ABOUT THIS EXERCISE — All of the data below is to be repeated exactly, except for the pictures.

BEGIN RECORDED INFORMATION

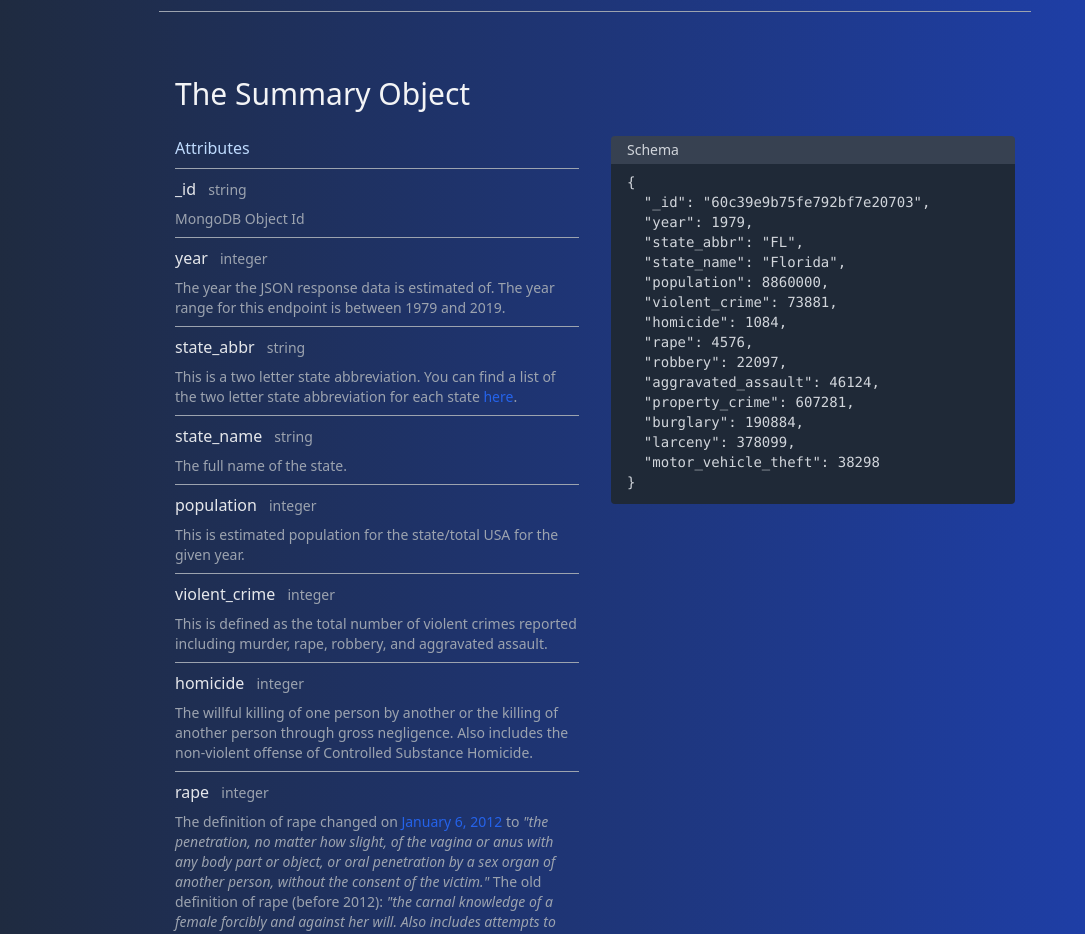
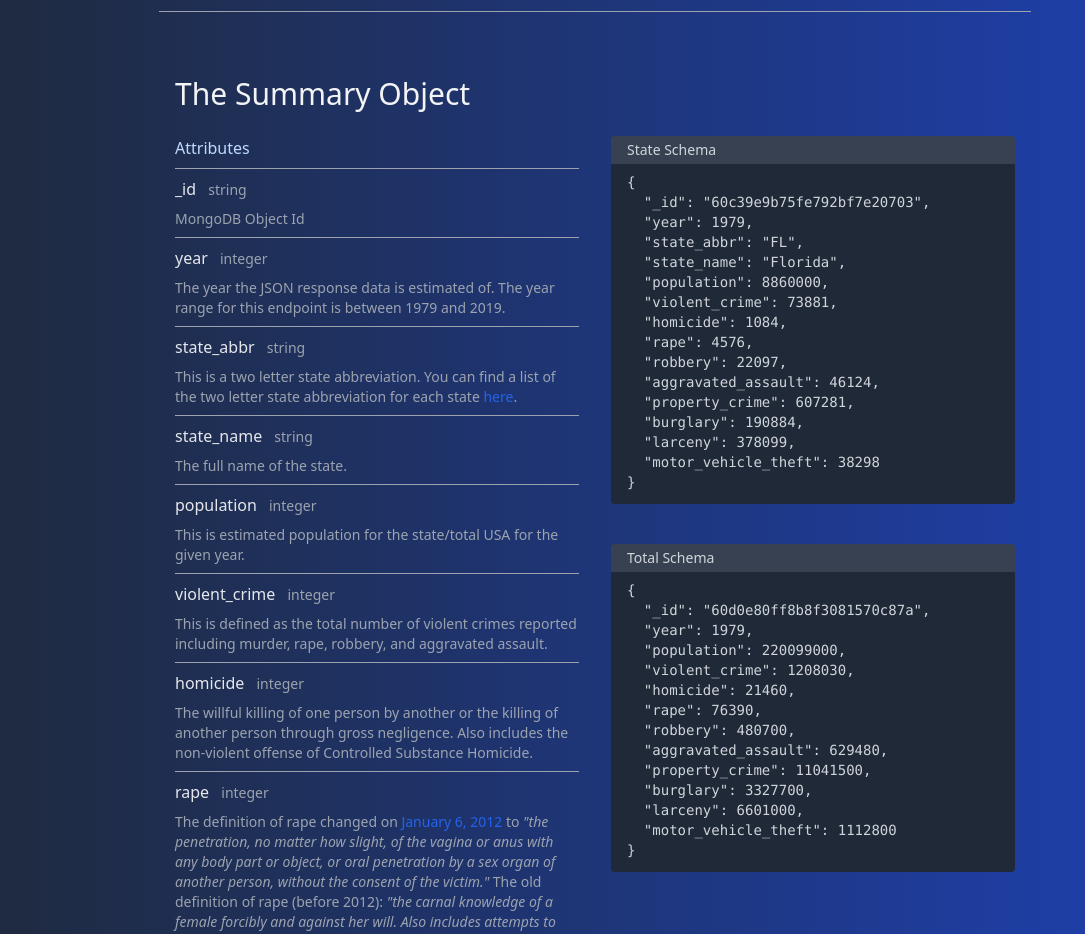
Before and after one commit to seijihosokawa/crimedata-mern, a React (Create React App) app in the folder client/: page / in a window 1280 px wide. Shown: the part 1740-2674 px from the top of the page, without its empty margins (97-1182 px from the left). Built offline with nearby package versions, Linux system fonts and the light colour scheme.

Commit message:
updated schema representations

```diff
--- a/client/src/App.js
+++ b/client/src/App.js
@@ -3,7 +3,9 @@ import SideBar from './sidebar.js';
 
 
 const App = () => {
-    let exampleSchema = {"_id":"60c39e9b75fe792bf7e20703","year":1979,"state_abbr":"FL","state_name":"Florida","population":8860000,"violent_crime":73881,"homicide":1084,"rape":4576, "robbery":22097, "aggravated_assault":46124,"property_crime":607281, "burglary":190884,"larceny":378099,"motor_vehicle_theft":38298};
+    let exampleStatesSchema = {"_id":"60c39e9b75fe792bf7e20703","year":1979,"state_abbr":"FL","state_name":"Florida","population":8860000,"violent_crime":73881,"homicide":1084,"rape":4576, "robbery":22097, "aggravated_assault":46124,"property_crime":607281, "burglary":190884,"larceny":378099,"motor_vehicle_theft":38298};
+    let exampleTotalsSchema = {"_id":"60d0e80ff8b8f3081570c87a","year":1979,"population":220099000,"violent_crime":1208030,"homicide":21460,"rape":76390,"robbery":480700,"aggravated_assault":629480,"property_crime":11041500,"burglary":3327700,"larceny":6601000,"motor_vehicle_theft":1112800}
+
     return(
         <div className="flex flex-no-wrap bg-gradient-to-r from-gray-800 to-blue-800">
             <div id="sidebar" className="fixed h-screen collapse">
@@ -183,10 +185,18 @@ const App = () => {
                     <div className="container w-1/2 p-4">
                         <h1 className="text-3xl opacity-0 pb-6">Data/Code</h1>
                         <div className="text-sm">
-                            <p className="pl-4 pt-1 pb-1 rounded-t bg-gray-700 text-gray-300" >Schema</p>
+                            <p className="pl-4 pt-1 pb-1 rounded-t bg-gray-700 text-gray-300" >State Schema</p>
                             <code>
                                 <p className="pl-4 pb-3 pt-2 rounded-b bg-gray-800 text-gray-300 text-sm">
-                                    <pre>{JSON.stringify(exampleSchema,null, 2)}</pre>
+                                    <pre>{JSON.stringify(exampleStatesSchema,null, 2)}</pre>
+                                </p>
+                            </code>
+                        </div>
+                        <div className="text-sm pt-10">
+                            <p className="pl-4 pt-1 pb-1 rounded-t bg-gray-700 text-gray-300" >Total Schema</p>
+                            <code>
+                                <p className="pl-4 pb-3 pt-2 rounded-b bg-gray-800 text-gray-300 text-sm">
+                                    <pre>{JSON.stringify(exampleTotalsSchema,null, 2)}</pre>
                                 </p>
                             </code>
                         </div>
```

END RECORDED INFORMATION

RESPONSE BELOW —
Before and after one commit to seijihosokawa/crimedata-mern, a React (Create React App) app in the folder client/: page / in a window 1280 px wide. Shown: the part 1740-2674 px from the top of the page, without its empty margins (97-1182 px from the left). Built offline with nearby package versions, Linux system fonts and the light colour scheme.

Commit message:
updated schema representations

```diff
--- a/client/src/App.js
+++ b/client/src/App.js
@@ -3,7 +3,9 @@ import SideBar from './sidebar.js';
 
 
 const App = () => {
-    let exampleSchema = {"_id":"60c39e9b75fe792bf7e20703","year":1979,"state_abbr":"FL","state_name":"Florida","population":8860000,"violent_crime":73881,"homicide":1084,"rape":4576, "robbery":22097, "aggravated_assault":46124,"property_crime":607281, "burglary":190884,"larceny":378099,"motor_vehicle_theft":38298};
+    let exampleStatesSchema = {"_id":"60c39e9b75fe792bf7e20703","year":1979,"state_abbr":"FL","state_name":"Florida","population":8860000,"violent_crime":73881,"homicide":1084,"rape":4576, "robbery":22097, "aggravated_assault":46124,"property_crime":607281, "burglary":190884,"larceny":378099,"motor_vehicle_theft":38298};
+    let exampleTotalsSchema = {"_id":"60d0e80ff8b8f3081570c87a","year":1979,"population":220099000,"violent_crime":1208030,"homicide":21460,"rape":76390,"robbery":480700,"aggravated_assault":629480,"property_crime":11041500,"burglary":3327700,"larceny":6601000,"motor_vehicle_theft":1112800}
+
     return(
         <div className="flex flex-no-wrap bg-gradient-to-r from-gray-800 to-blue-800">
             <div id="sidebar" className="fixed h-screen collapse">
@@ -183,10 +185,18 @@ const App = () => {
                     <div className="container w-1/2 p-4">
                         <h1 className="text-3xl opacity-0 pb-6">Data/Code</h1>
                         <div className="text-sm">
-                            <p className="pl-4 pt-1 pb-1 rounded-t bg-gray-700 text-gray-300" >Schema</p>
+                            <p className="pl-4 pt-1 pb-1 rounded-t bg-gray-700 text-gray-300" >State Schema</p>
                             <code>
                                 <p className="pl-4 pb-3 pt-2 rounded-b bg-gray-800 text-gray-300 text-sm">
-                                    <pre>{JSON.stringify(exampleSchema,null, 2)}</pre>
+                                    <pre>{JSON.stringify(exampleStatesSchema,null, 2)}</pre>
+                                </p>
+                            </code>
+                        </div>
+                        <div className="text-sm pt-10">
+                            <p className="pl-4 pt-1 pb-1 rounded-t bg-gray-700 text-gray-300" >Total Schema</p>
+                            <code>
+                                <p className="pl-4 pb-3 pt-2 rounded-b bg-gray-800 text-gray-300 text-sm">
+                                    <pre>{JSON.stringify(exampleTotalsSchema,null, 2)}</pre>
                                 </p>
                             </code>
                         </div>
```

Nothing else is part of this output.